Saved data entries:

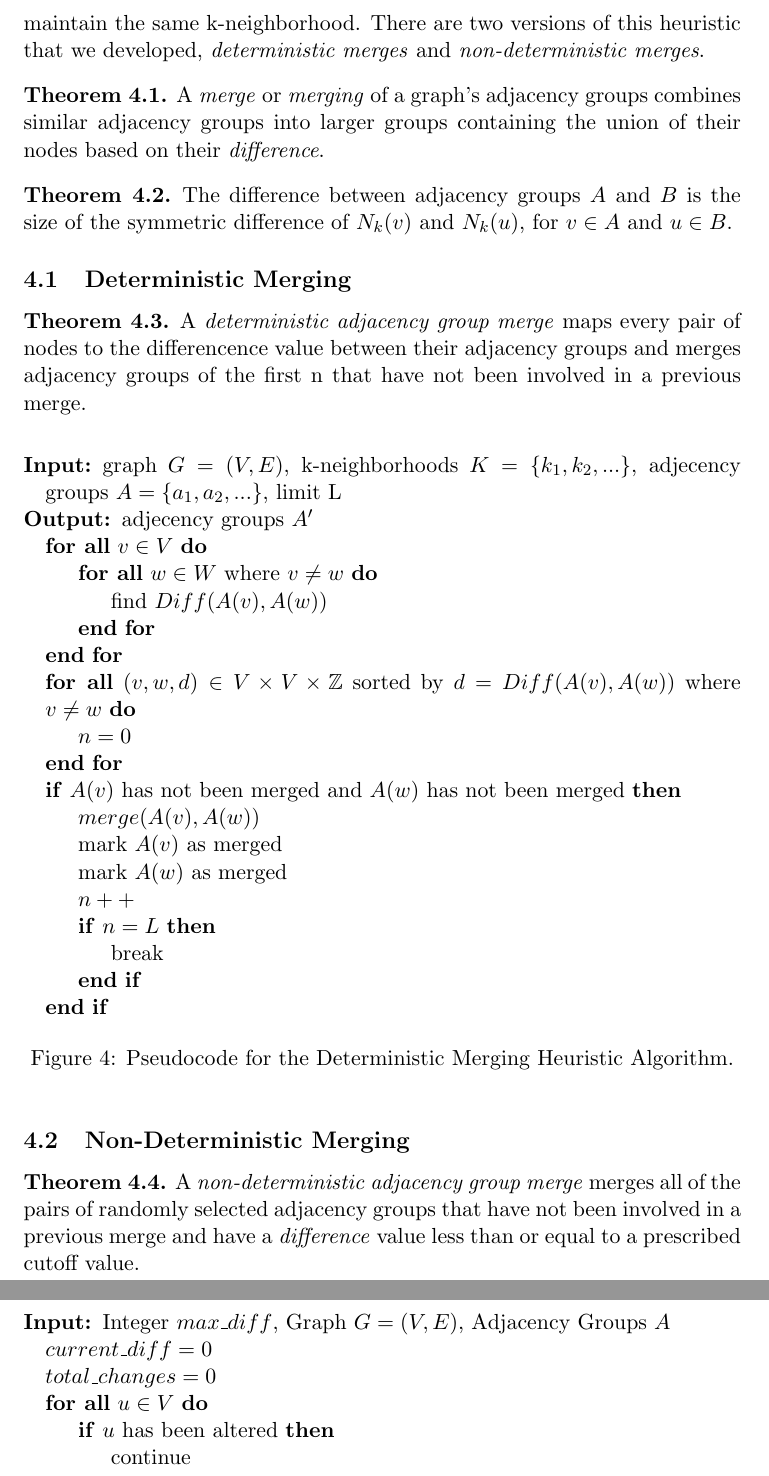
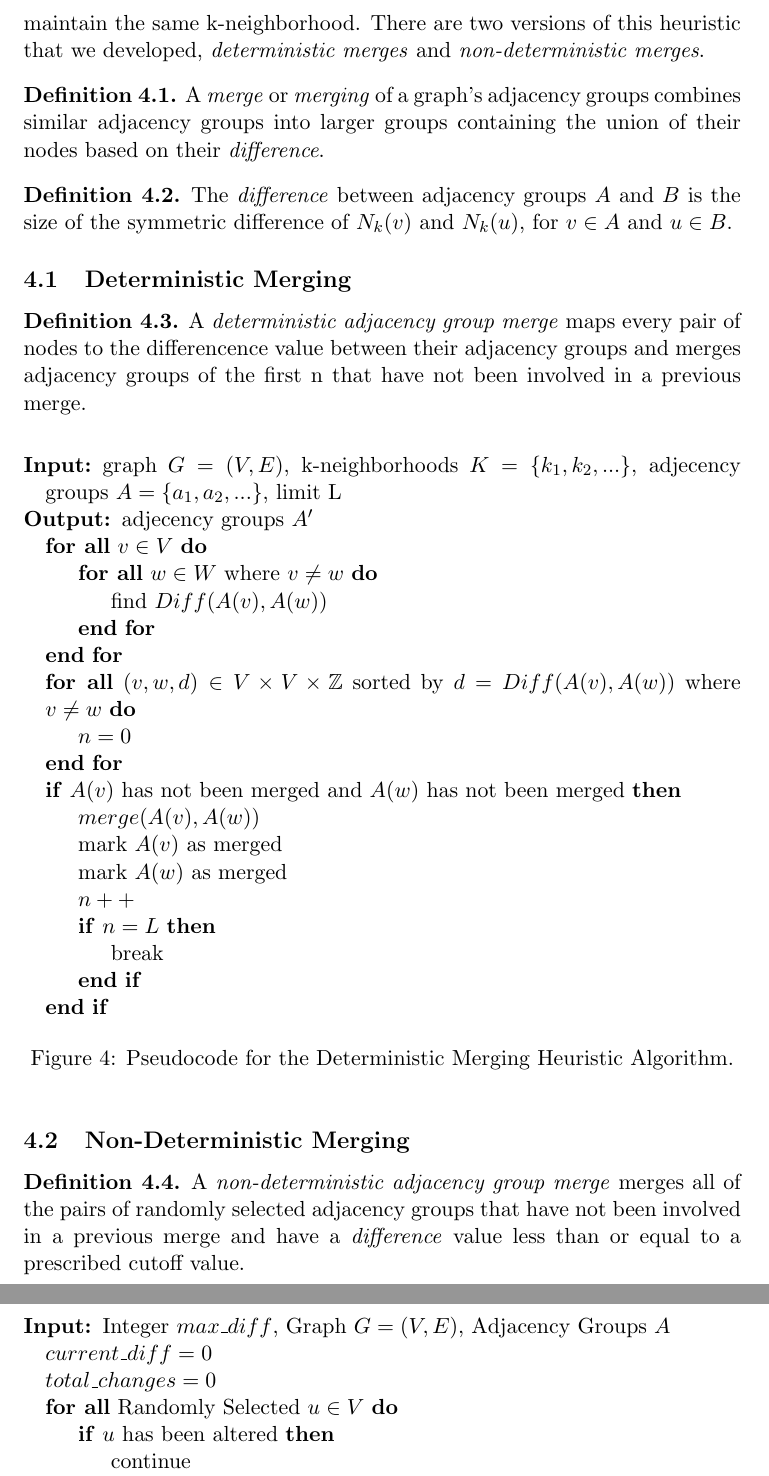
Before and after one commit to BenCaulfield/GraphMasking, a LaTeX document (Paper/GraphMaskingMain.tex, which reads Paper/MergingHeuristics.tex): two parts of pages 5 and 6 of 9, joined at a grey line, cut so that both start at the same text. Compiled offline with pdfLaTeX.

Commit message:
Merge pseudocode fixes and Definition correction

```diff
--- a/Paper/GraphMaskingMain.tex
+++ b/Paper/GraphMaskingMain.tex
@@ -13,7 +13,7 @@
 \setlength{\headsep}{0in} \setlength{\topmargin}{0in}
 
 
-\newtheorem{thm}{Theorem}[section]
+\newtheorem{thm}{Definition}[section]
 \newtheorem{lemma}[thm]{Lemma}
 \newtheorem{definition}[thm]{Definition}
 
--- a/Paper/MergingHeuristics.tex
+++ b/Paper/MergingHeuristics.tex
@@ -6,7 +6,7 @@
 \end{definition}
 
 \begin{definition}
-The difference between adjacency groups $A$ and $B$ is the size of the symmetric difference of $N_k(v)$ and $N_k(u)$, for $v \in A$ and $u \in B$.
+The \emph{difference} between adjacency groups $A$ and $B$ is the size of the symmetric difference of $N_k(v)$ and $N_k(u)$, for $v \in A$ and $u \in B$.
 \end{definition}
 
 \subsection{Deterministic Merging}
@@ -56,7 +56,7 @@ A \emph{non-deterministic adjacency group merge} merges all of the pairs of rand
 		\Require {Integer $max\_diff$, Graph $G = (V, E)$, Adjacency Groups $A$}
 		\State {$current\_diff = 0$}
 		\State {$total\_changes = 0$}
-		\ForAll {$u \in V$}
+		\ForAll {Randomly Selected $u \in V$}
 			\If {$u$ has been altered}
 				\State {continue}
 			\EndIf
```
Also changed, not shown: Paper/GraphMaskingMain.pdf, Paper/MergingHeuristics.tex (2 more changed lines), 2 other files.
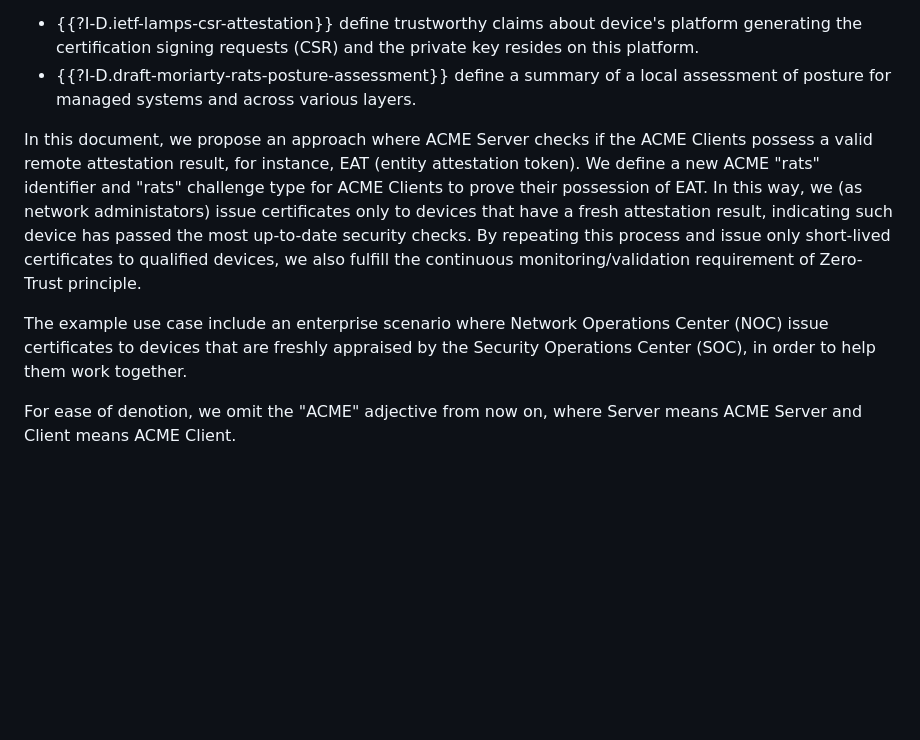
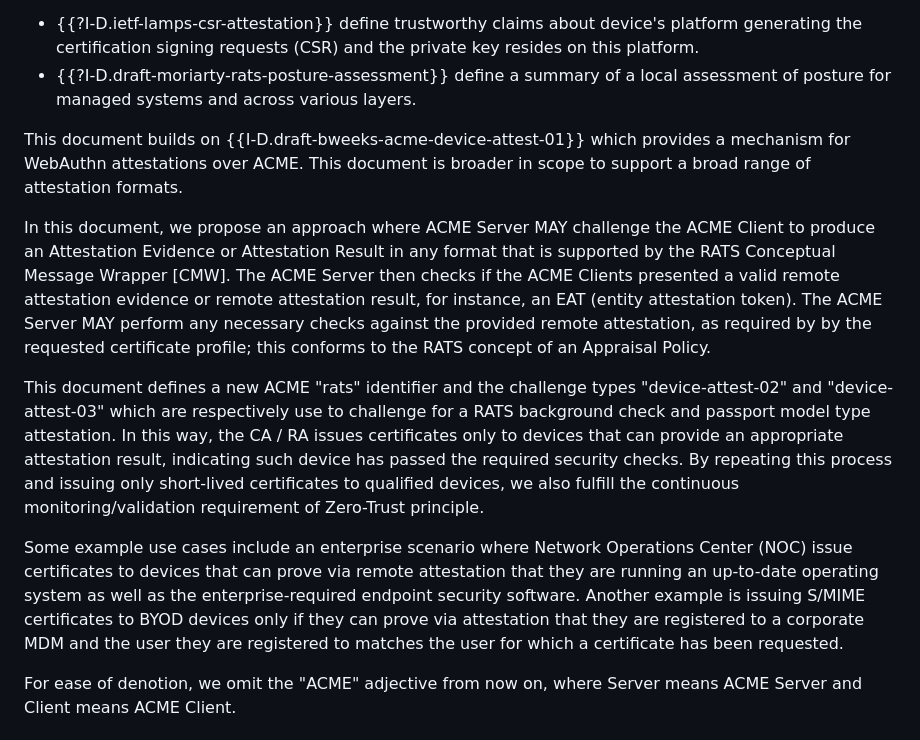
Before and after one commit to liuchunchi/draft-liu-acme-rats, a Markdown page: draft-liu-acme-rats.md, the part around one of its changes. Rendered like a GitHub page; blank space fills up the shorter version.

```diff
--- a/draft-liu-acme-rats.md
+++ b/draft-liu-acme-rats.md
@@ -51,9 +63,13 @@ In order to prevent issuing certificates to malicious devices, a few works are o
 - {{?I-D.ietf-lamps-csr-attestation}} define trustworthy claims about device's platform generating the certification signing requests (CSR) and the private key resides on this platform.
 - {{?I-D.draft-moriarty-rats-posture-assessment}} define a summary of a local assessment of posture for managed systems and across various layers.
 
-In this document, we propose an approach where ACME Server checks if the ACME Clients possess a valid remote attestation result, for instance, EAT (entity attestation token). We define a new ACME "rats" identifier and "rats" challenge type for ACME Clients to prove their possession of EAT. In this way, we (as network administators) issue certificates only to devices that have a fresh attestation result, indicating such device has passed the most up-to-date security checks. By repeating this process and issue only short-lived certificates to qualified devices, we also fulfill the continuous monitoring/validation requirement of Zero-Trust principle.
+This document builds on {{I-D.draft-bweeks-acme-device-attest-01}} which provides a mechanism for WebAuthn attestations over ACME. This document is broader in scope to support a broad range of attestation formats.
 
-The example use case include an enterprise scenario where Network Operations Center (NOC) issue certificates to devices that are freshly appraised by the Security Operations Center (SOC), in order to help them work together.
+In this document, we propose an approach where ACME Server MAY challenge the ACME Client to produce an Attestation Evidence or Attestation Result in any format that is supported by the RATS Conceptual Message Wrapper [CMW]. The ACME Server then checks if the ACME Clients presented a valid remote attestation evidence or remote attestation result, for instance, an EAT (entity attestation token). The ACME Server MAY perform any necessary checks against the provided remote attestation, as required by by the requested certificate profile; this conforms to the RATS concept of an Appraisal Policy.
+
+This document defines a new ACME "rats" identifier and the challenge types "device-attest-02" and "device-attest-03" which are respectively use to challenge for a RATS background check and passport model type attestation. In this way, the CA / RA issues certificates only to devices that can provide an appropriate attestation result, indicating such device has passed the required security checks. By repeating this process and issuing only short-lived certificates to qualified devices, we also fulfill the continuous monitoring/validation requirement of Zero-Trust principle.
+
+Some example use cases include an enterprise scenario where Network Operations Center (NOC) issue certificates to devices that can prove via remote attestation that they are running an up-to-date operating system as well as the enterprise-required endpoint security software. Another example is issuing S/MIME certificates to BYOD devices only if they can prove via attestation that they are registered to a corporate MDM and the user they are registered to matches the user for which a certificate has been requested.
 
 For ease of denotion, we omit the "ACME" adjective from now on, where Server means ACME Server and Client means ACME Client.
 
```
Also changed, not shown: other parts of draft-liu-acme-rats.md (+54 -10 lines).
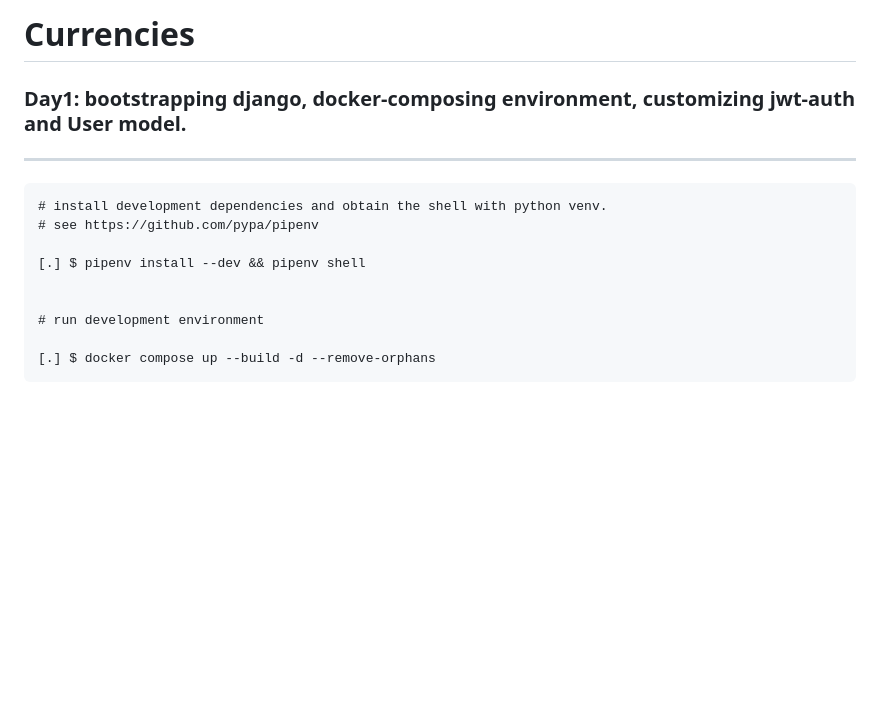
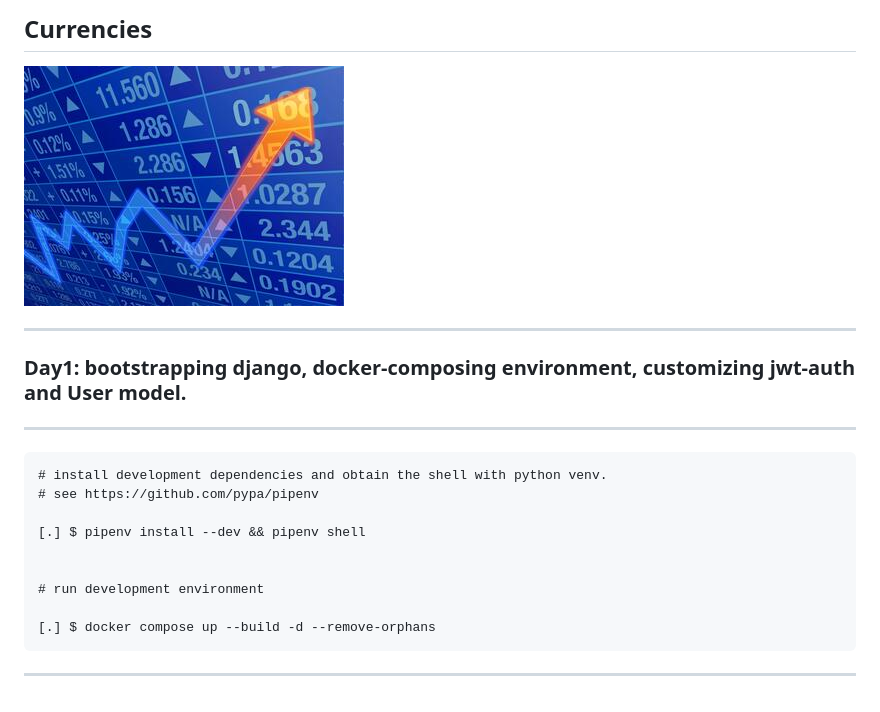
Before and after one commit to fuzz88/sibdev_currencies, a Markdown page: README.md, the part around the change. GitHub-like rendering; pictures changed too: docs/trend.jpg (added); blank space fills up the shorter version.

Commit message:
get funky

````diff
--- a/README.md
+++ b/README.md
@@ -1,6 +1,7 @@
-# Currencies
+## Currencies
+![trends](docs/trend.jpg)
 
-
+---
 ### Day1: bootstrapping django, docker-composing environment, customizing jwt-auth and User model.
 ---
 ```
@@ -14,3 +15,4 @@
 
 [.] $ docker compose up --build -d --remove-orphans
 ```
+---
````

* _WORK REQUIRED_:
Omit every image. Quote each record exactly.

* _RESPONSE AREA_:
Before and after one commit to BenCaulfield/GraphMasking, a LaTeX document (Paper/GraphMaskingMain.tex, which reads Paper/MergingHeuristics.tex): two parts of pages 5 and 6 of 9, joined at a grey line, cut so that both start at the same text. Compiled offline with pdfLaTeX.

Commit message:
Merge pseudocode fixes and Definition correction

```diff
--- a/Paper/GraphMaskingMain.tex
+++ b/Paper/GraphMaskingMain.tex
@@ -13,7 +13,7 @@
 \setlength{\headsep}{0in} \setlength{\topmargin}{0in}
 
 
-\newtheorem{thm}{Theorem}[section]
+\newtheorem{thm}{Definition}[section]
 \newtheorem{lemma}[thm]{Lemma}
 \newtheorem{definition}[thm]{Definition}
 
--- a/Paper/MergingHeuristics.tex
+++ b/Paper/MergingHeuristics.tex
@@ -6,7 +6,7 @@
 \end{definition}
 
 \begin{definition}
-The difference between adjacency groups $A$ and $B$ is the size of the symmetric difference of $N_k(v)$ and $N_k(u)$, for $v \in A$ and $u \in B$.
+The \emph{difference} between adjacency groups $A$ and $B$ is the size of the symmetric difference of $N_k(v)$ and $N_k(u)$, for $v \in A$ and $u \in B$.
 \end{definition}
 
 \subsection{Deterministic Merging}
@@ -56,7 +56,7 @@ A \emph{non-deterministic adjacency group merge} merges all of the pairs of rand
 		\Require {Integer $max\_diff$, Graph $G = (V, E)$, Adjacency Groups $A$}
 		\State {$current\_diff = 0$}
 		\State {$total\_changes = 0$}
-		\ForAll {$u \in V$}
+		\ForAll {Randomly Selected $u \in V$}
 			\If {$u$ has been altered}
 				\State {continue}
 			\EndIf
```
Also changed, not shown: Paper/GraphMaskingMain.pdf, Paper/MergingHeuristics.tex (2 more changed lines), 2 other files.
Before and after one commit to liuchunchi/draft-liu-acme-rats, a Markdown page: draft-liu-acme-rats.md, the part around one of its changes. Rendered like a GitHub page; blank space fills up the shorter version.

```diff
--- a/draft-liu-acme-rats.md
+++ b/draft-liu-acme-rats.md
@@ -51,9 +63,13 @@ In order to prevent issuing certificates to malicious devices, a few works are o
 - {{?I-D.ietf-lamps-csr-attestation}} define trustworthy claims about device's platform generating the certification signing requests (CSR) and the private key resides on this platform.
 - {{?I-D.draft-moriarty-rats-posture-assessment}} define a summary of a local assessment of posture for managed systems and across various layers.
 
-In this document, we propose an approach where ACME Server checks if the ACME Clients possess a valid remote attestation result, for instance, EAT (entity attestation token). We define a new ACME "rats" identifier and "rats" challenge type for ACME Clients to prove their possession of EAT. In this way, we (as network administators) issue certificates only to devices that have a fresh attestation result, indicating such device has passed the most up-to-date security checks. By repeating this process and issue only short-lived certificates to qualified devices, we also fulfill the continuous monitoring/validation requirement of Zero-Trust principle.
+This document builds on {{I-D.draft-bweeks-acme-device-attest-01}} which provides a mechanism for WebAuthn attestations over ACME. This document is broader in scope to support a broad range of attestation formats.
 
-The example use case include an enterprise scenario where Network Operations Center (NOC) issue certificates to devices that are freshly appraised by the Security Operations Center (SOC), in order to help them work together.
+In this document, we propose an approach where ACME Server MAY challenge the ACME Client to produce an Attestation Evidence or Attestation Result in any format that is supported by the RATS Conceptual Message Wrapper [CMW]. The ACME Server then checks if the ACME Clients presented a valid remote attestation evidence or remote attestation result, for instance, an EAT (entity attestation token). The ACME Server MAY perform any necessary checks against the provided remote attestation, as required by by the requested certificate profile; this conforms to the RATS concept of an Appraisal Policy.
+
+This document defines a new ACME "rats" identifier and the challenge types "device-attest-02" and "device-attest-03" which are respectively use to challenge for a RATS background check and passport model type attestation. In this way, the CA / RA issues certificates only to devices that can provide an appropriate attestation result, indicating such device has passed the required security checks. By repeating this process and issuing only short-lived certificates to qualified devices, we also fulfill the continuous monitoring/validation requirement of Zero-Trust principle.
+
+Some example use cases include an enterprise scenario where Network Operations Center (NOC) issue certificates to devices that can prove via remote attestation that they are running an up-to-date operating system as well as the enterprise-required endpoint security software. Another example is issuing S/MIME certificates to BYOD devices only if they can prove via attestation that they are registered to a corporate MDM and the user they are registered to matches the user for which a certificate has been requested.
 
 For ease of denotion, we omit the "ACME" adjective from now on, where Server means ACME Server and Client means ACME Client.
 
```
Also changed, not shown: other parts of draft-liu-acme-rats.md (+54 -10 lines).
Before and after one commit to fuzz88/sibdev_currencies, a Markdown page: README.md, the part around the change. GitHub-like rendering; pictures changed too: docs/trend.jpg (added); blank space fills up the shorter version.

Commit message:
get funky

````diff
--- a/README.md
+++ b/README.md
@@ -1,6 +1,7 @@
-# Currencies
+## Currencies
+![trends](docs/trend.jpg)
 
-
+---
 ### Day1: bootstrapping django, docker-composing environment, customizing jwt-auth and User model.
 ---
 ```
@@ -14,3 +15,4 @@
 
 [.] $ docker compose up --build -d --remove-orphans
 ```
+---
````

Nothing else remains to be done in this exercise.